**Required work**
Return, from the listing below, every line that includes "begin".

Exercise input below:

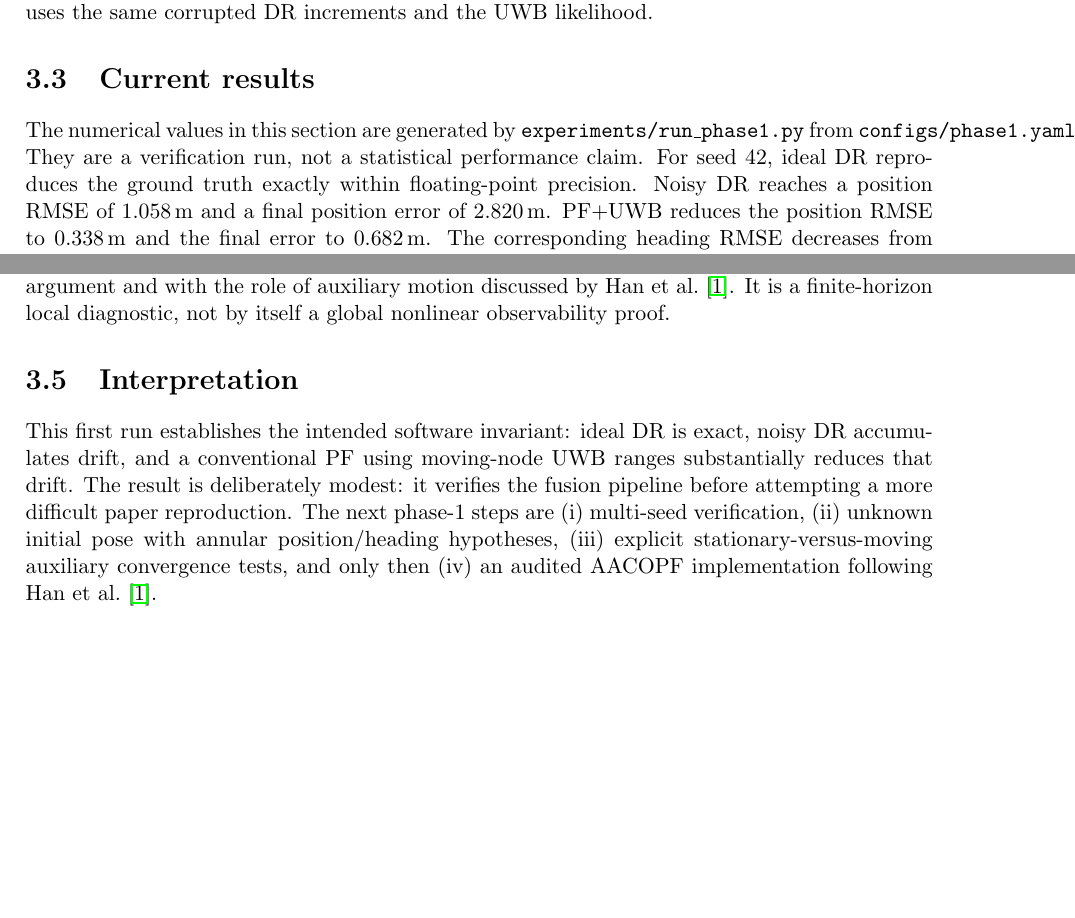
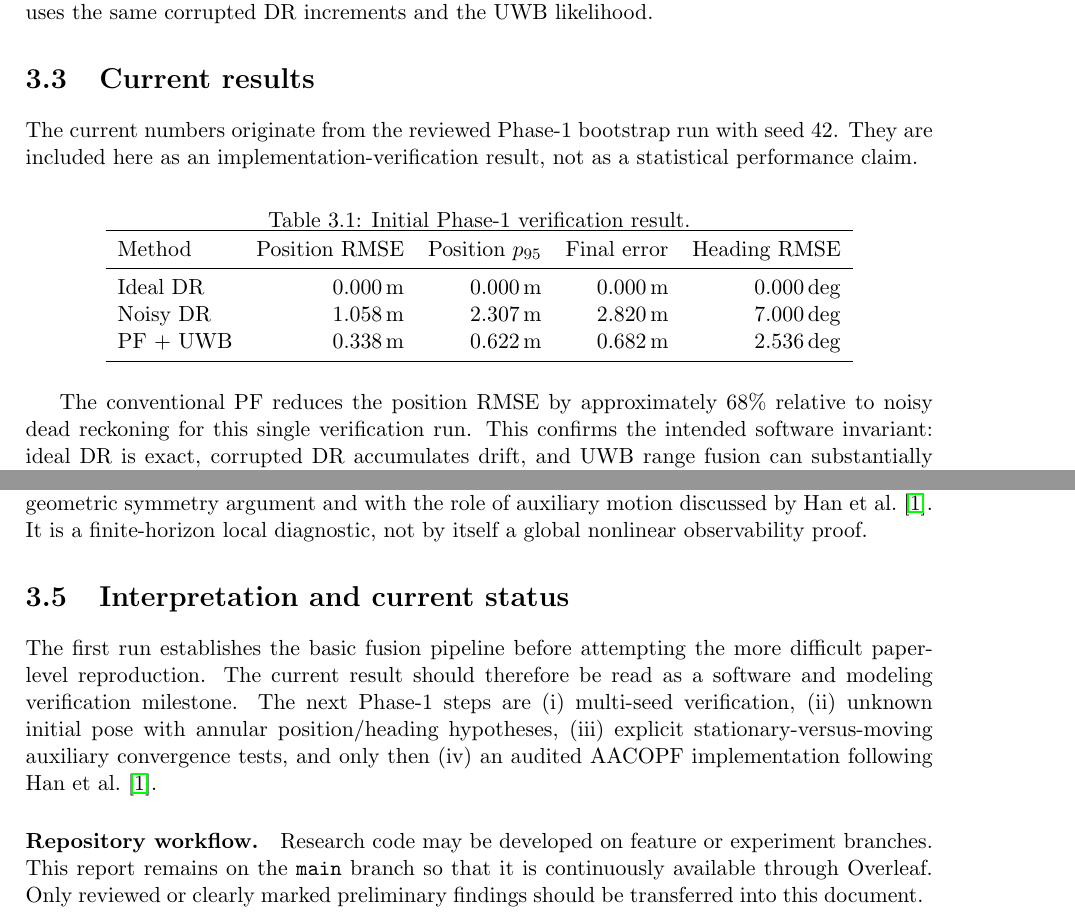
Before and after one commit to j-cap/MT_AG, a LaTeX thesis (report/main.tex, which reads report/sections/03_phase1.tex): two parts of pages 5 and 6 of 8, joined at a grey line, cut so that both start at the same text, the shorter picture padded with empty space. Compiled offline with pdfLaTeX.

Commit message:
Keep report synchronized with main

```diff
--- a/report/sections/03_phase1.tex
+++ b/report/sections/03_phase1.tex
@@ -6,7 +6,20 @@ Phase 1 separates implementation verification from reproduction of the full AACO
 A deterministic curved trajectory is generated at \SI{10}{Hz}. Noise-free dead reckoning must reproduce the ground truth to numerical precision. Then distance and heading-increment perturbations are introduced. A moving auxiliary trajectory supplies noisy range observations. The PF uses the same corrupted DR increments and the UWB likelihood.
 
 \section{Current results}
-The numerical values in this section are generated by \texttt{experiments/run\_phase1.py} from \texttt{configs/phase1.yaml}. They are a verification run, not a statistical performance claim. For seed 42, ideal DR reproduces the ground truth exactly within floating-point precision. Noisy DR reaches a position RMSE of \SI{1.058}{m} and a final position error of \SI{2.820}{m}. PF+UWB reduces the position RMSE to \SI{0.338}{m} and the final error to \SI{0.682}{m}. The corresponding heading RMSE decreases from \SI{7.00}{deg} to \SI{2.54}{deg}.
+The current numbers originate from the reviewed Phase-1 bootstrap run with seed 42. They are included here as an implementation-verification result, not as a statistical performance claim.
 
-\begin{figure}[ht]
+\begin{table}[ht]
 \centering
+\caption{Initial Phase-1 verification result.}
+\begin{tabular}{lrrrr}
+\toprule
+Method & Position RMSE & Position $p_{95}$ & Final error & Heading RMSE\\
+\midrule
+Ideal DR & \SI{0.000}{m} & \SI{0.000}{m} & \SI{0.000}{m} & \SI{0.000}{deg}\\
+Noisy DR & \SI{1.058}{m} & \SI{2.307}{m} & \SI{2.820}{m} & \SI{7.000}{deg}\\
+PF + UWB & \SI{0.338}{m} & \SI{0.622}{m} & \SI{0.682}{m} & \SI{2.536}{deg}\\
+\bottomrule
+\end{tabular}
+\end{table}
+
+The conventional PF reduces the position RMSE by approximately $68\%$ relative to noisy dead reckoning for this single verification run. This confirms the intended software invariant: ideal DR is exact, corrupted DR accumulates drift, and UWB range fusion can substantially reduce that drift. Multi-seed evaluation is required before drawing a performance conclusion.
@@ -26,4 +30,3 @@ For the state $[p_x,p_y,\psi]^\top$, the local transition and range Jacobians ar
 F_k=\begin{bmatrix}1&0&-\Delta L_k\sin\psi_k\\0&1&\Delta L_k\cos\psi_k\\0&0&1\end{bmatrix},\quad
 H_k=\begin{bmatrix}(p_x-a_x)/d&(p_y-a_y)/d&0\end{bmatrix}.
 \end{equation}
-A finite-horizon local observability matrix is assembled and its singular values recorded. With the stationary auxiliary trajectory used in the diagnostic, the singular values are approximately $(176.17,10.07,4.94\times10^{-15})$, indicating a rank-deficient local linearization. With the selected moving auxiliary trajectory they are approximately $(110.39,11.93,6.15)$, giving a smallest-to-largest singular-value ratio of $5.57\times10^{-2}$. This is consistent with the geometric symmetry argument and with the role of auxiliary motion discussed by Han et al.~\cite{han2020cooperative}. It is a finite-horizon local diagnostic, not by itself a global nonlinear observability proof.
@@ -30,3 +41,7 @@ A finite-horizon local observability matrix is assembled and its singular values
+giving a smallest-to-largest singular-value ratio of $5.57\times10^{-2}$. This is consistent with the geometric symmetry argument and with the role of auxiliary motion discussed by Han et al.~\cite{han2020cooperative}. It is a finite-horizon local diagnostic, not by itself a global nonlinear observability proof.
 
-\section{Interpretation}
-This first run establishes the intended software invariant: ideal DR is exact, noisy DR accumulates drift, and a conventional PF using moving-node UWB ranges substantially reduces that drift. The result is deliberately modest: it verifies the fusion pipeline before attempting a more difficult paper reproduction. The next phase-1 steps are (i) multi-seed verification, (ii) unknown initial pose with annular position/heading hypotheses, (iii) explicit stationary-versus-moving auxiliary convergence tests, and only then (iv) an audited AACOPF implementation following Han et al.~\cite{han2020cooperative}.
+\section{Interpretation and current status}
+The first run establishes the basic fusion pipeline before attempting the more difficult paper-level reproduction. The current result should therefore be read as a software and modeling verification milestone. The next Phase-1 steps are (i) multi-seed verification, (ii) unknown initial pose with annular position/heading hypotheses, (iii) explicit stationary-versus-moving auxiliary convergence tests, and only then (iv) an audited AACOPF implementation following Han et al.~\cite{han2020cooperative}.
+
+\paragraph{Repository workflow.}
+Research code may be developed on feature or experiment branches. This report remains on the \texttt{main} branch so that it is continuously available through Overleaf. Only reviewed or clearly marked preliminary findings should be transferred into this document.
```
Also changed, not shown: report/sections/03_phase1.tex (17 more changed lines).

End of Exercise input.

**Exercise solution**
-\begin{figure}[ht]
+\begin{table}[ht]
+\begin{tabular}{lrrrr}
 F_k=\begin{bmatrix}1&0&-\Delta L_k\sin\psi_k\\0&1&\Delta L_k\cos\psi_k\\0&0&1\end{bmatrix},\quad
 H_k=\begin{bmatrix}(p_x-a_x)/d&(p_y-a_y)/d&0\end{bmatrix}.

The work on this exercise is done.